#### THE PROBLEM:
Copy each line of the data beneath in which the word "justify" appears.
(MATERIAL PROVIDED Opens)
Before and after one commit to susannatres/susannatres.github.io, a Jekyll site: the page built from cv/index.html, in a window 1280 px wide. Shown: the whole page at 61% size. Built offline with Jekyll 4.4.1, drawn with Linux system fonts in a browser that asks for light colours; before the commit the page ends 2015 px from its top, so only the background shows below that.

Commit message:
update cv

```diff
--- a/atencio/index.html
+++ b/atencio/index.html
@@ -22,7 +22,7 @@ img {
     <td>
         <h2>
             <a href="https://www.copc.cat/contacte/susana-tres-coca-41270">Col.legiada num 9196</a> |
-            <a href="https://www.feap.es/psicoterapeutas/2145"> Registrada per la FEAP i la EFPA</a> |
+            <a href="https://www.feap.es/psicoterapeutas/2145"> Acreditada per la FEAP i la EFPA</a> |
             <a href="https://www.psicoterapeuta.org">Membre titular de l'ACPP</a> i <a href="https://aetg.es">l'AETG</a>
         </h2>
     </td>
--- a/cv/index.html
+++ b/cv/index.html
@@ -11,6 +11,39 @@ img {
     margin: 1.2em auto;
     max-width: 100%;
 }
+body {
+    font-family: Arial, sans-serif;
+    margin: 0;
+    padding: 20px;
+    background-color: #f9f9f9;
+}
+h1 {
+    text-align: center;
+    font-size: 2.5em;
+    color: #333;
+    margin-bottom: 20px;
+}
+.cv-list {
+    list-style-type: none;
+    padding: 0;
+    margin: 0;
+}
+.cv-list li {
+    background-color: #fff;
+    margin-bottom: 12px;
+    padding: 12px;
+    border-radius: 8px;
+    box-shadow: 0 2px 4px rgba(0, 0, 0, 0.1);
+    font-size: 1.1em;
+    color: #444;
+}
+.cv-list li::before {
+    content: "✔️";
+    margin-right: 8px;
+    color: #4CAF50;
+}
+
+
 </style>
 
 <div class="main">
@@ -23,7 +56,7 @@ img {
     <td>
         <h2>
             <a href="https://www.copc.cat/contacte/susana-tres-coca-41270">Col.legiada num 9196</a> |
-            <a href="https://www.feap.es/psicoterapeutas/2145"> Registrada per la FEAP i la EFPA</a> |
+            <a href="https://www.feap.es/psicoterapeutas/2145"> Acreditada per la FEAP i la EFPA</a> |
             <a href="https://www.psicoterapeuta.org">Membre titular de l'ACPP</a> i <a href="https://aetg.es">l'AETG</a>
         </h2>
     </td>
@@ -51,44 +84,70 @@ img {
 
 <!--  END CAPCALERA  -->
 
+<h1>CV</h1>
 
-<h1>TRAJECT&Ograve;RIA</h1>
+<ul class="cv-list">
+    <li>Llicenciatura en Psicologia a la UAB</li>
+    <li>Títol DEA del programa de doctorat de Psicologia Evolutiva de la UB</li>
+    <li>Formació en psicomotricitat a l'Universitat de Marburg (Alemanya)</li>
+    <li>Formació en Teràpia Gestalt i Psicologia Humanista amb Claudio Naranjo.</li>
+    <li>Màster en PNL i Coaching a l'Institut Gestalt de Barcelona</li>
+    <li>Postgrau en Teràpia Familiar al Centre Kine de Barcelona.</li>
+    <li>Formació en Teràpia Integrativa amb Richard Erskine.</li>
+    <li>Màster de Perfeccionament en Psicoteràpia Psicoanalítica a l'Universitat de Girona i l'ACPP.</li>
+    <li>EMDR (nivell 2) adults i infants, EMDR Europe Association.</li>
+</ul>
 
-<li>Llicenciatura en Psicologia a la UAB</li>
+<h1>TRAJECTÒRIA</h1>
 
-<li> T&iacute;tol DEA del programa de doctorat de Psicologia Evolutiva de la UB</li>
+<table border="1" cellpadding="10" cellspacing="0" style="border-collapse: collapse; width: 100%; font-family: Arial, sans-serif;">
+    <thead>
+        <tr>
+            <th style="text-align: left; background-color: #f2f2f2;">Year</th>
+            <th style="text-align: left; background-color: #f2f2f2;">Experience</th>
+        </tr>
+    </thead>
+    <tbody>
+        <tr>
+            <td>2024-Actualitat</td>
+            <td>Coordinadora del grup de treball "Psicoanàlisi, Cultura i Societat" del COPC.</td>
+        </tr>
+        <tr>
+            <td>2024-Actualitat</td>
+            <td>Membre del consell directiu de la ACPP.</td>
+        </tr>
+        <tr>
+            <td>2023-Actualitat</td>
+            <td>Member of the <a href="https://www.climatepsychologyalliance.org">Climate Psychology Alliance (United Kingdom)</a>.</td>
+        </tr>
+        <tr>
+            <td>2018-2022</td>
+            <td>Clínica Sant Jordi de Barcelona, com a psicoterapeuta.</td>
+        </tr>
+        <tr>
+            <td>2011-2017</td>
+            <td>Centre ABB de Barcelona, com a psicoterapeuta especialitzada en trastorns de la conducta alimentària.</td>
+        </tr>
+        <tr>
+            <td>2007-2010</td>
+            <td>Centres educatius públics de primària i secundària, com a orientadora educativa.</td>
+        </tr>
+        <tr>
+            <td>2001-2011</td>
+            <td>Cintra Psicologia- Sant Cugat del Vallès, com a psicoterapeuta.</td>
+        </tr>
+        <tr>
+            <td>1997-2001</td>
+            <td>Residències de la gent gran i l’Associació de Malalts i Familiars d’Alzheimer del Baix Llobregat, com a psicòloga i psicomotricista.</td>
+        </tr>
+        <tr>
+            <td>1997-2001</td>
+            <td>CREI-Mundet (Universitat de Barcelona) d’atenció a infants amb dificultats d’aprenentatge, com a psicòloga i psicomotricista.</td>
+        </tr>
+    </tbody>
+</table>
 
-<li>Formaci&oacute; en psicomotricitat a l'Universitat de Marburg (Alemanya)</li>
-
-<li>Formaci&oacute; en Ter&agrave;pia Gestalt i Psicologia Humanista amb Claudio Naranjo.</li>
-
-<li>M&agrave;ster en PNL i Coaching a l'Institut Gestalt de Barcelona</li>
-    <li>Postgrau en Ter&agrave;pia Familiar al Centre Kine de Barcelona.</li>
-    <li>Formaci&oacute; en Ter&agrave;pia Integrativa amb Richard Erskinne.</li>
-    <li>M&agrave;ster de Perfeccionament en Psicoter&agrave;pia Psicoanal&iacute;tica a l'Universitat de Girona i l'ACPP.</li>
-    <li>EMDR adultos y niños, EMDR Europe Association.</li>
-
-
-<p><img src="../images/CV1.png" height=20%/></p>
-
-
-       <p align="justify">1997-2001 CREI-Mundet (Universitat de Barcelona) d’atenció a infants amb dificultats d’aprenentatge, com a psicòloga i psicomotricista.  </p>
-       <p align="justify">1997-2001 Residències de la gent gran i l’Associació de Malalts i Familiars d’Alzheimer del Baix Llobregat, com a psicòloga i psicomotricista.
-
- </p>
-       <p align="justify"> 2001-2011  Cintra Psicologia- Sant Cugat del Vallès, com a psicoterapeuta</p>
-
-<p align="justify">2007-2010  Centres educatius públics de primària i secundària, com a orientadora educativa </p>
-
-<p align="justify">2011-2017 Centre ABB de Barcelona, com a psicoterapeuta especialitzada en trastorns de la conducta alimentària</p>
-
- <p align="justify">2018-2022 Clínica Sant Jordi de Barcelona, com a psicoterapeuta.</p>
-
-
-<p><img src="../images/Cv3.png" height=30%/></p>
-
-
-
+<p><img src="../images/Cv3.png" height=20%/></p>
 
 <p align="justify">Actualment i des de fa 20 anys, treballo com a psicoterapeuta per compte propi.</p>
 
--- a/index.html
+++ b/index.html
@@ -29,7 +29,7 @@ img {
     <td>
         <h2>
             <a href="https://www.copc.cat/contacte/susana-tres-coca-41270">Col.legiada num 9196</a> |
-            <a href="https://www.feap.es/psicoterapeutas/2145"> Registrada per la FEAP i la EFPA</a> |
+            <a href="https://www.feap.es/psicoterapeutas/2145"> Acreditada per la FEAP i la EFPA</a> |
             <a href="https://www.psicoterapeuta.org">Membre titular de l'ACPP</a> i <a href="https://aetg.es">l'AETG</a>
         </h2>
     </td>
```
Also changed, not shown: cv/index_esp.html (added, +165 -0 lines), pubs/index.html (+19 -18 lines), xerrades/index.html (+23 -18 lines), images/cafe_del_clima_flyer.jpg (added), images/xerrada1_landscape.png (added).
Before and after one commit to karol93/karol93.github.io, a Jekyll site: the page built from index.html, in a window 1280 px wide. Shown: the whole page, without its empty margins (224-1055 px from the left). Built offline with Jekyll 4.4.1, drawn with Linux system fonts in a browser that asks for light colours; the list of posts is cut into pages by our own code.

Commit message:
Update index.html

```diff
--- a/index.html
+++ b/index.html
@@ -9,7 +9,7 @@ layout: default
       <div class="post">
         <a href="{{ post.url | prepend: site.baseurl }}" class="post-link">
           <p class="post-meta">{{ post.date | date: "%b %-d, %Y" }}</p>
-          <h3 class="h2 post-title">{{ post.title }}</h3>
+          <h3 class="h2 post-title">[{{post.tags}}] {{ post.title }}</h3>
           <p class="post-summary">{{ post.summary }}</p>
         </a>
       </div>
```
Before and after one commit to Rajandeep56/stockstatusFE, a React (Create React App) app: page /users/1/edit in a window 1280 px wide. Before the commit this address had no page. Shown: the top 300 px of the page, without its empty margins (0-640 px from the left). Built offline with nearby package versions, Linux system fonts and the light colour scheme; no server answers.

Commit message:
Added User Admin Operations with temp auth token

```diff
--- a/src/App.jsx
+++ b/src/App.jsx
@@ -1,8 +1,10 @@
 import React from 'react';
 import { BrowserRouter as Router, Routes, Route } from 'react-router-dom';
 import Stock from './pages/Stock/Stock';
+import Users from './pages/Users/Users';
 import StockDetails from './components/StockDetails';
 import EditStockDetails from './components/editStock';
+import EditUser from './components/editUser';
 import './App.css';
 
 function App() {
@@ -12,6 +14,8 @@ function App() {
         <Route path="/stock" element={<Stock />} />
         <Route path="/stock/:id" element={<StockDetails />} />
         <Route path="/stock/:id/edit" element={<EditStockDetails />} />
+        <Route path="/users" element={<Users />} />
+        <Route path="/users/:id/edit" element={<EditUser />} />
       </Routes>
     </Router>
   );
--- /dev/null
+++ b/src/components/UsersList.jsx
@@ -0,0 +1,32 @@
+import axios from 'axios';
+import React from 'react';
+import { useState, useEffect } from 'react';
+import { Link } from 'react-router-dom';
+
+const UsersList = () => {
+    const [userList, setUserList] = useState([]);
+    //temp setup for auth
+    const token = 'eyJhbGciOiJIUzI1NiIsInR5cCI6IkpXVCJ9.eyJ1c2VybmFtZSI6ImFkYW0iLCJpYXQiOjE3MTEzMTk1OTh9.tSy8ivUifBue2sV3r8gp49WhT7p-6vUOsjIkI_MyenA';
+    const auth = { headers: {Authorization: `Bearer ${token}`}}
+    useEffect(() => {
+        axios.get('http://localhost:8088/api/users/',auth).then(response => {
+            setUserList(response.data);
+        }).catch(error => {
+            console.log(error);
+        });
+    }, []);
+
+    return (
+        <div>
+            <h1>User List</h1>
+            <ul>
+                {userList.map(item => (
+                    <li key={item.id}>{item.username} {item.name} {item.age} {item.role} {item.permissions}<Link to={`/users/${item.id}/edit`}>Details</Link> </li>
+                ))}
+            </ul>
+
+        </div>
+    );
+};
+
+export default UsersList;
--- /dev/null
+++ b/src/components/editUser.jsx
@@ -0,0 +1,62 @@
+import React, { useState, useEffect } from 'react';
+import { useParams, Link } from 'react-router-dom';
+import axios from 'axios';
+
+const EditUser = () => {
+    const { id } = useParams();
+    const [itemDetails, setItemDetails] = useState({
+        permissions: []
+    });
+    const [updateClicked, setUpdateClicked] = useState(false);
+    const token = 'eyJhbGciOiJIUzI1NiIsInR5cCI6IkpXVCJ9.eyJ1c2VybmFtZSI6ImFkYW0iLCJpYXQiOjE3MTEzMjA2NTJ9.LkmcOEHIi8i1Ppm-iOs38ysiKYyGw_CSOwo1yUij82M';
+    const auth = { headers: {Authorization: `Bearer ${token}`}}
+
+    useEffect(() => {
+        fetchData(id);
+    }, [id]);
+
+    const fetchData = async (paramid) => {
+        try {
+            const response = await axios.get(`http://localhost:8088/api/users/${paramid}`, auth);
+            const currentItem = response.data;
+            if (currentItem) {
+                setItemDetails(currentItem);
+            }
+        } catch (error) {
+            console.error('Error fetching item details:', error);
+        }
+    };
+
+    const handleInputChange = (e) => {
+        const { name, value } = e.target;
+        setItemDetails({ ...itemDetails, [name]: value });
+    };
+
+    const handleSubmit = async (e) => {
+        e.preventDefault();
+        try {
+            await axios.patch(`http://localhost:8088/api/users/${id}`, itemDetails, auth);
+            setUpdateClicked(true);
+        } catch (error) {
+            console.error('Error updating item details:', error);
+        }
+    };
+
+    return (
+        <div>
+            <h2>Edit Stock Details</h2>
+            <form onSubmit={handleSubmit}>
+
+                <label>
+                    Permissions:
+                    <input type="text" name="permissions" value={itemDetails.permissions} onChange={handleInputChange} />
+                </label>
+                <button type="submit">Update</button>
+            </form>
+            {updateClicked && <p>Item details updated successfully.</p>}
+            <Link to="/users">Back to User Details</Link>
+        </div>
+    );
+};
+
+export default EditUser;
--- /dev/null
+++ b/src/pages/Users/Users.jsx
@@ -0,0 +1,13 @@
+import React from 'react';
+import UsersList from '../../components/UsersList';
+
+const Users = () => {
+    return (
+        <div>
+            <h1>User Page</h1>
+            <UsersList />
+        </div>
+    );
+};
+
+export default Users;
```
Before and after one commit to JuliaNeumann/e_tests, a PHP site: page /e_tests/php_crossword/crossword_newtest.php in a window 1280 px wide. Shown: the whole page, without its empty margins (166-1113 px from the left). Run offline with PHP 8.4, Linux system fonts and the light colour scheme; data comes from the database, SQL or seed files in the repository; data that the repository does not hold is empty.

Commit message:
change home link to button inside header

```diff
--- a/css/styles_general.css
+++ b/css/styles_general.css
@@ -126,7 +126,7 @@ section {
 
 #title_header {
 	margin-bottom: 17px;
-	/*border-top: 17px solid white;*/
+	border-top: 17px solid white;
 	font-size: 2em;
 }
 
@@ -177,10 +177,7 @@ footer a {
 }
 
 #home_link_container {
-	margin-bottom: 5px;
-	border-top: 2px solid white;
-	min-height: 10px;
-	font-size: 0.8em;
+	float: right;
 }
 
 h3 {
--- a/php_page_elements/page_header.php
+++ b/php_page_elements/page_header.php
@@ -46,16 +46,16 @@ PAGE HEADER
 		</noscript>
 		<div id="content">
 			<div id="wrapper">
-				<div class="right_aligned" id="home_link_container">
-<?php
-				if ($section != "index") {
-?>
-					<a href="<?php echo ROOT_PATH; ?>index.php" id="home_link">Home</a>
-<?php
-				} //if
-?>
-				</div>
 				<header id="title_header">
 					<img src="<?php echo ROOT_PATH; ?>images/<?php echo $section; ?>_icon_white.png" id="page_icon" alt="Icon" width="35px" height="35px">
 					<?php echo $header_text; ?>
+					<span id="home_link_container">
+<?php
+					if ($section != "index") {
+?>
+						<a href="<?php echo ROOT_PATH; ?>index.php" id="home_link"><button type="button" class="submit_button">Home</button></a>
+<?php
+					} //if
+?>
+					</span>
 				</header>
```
(MATERIAL PROVIDED Closes)
#### RESULT BELOW:
-       <p align="justify">1997-2001 CREI-Mundet (Universitat de Barcelona) d’atenció a infants amb dificultats d’aprenentatge, com a psicòloga i psicomotricista.  </p>
-       <p align="justify">1997-2001 Residències de la gent gran i l’Associació de Malalts i Familiars d’Alzheimer del Baix Llobregat, com a psicòloga i psicomotricista.
-       <p align="justify"> 2001-2011  Cintra Psicologia- Sant Cugat del Vallès, com a psicoterapeuta</p>
-<p align="justify">2007-2010  Centres educatius públics de primària i secundària, com a orientadora educativa </p>
-<p align="justify">2011-2017 Centre ABB de Barcelona, com a psicoterapeuta especialitzada en trastorns de la conducta alimentària</p>
- <p align="justify">2018-2022 Clínica Sant Jordi de Barcelona, com a psicoterapeuta.</p>
 <p align="justify">Actualment i des de fa 20 anys, treballo com a psicoterapeuta per compte propi.</p>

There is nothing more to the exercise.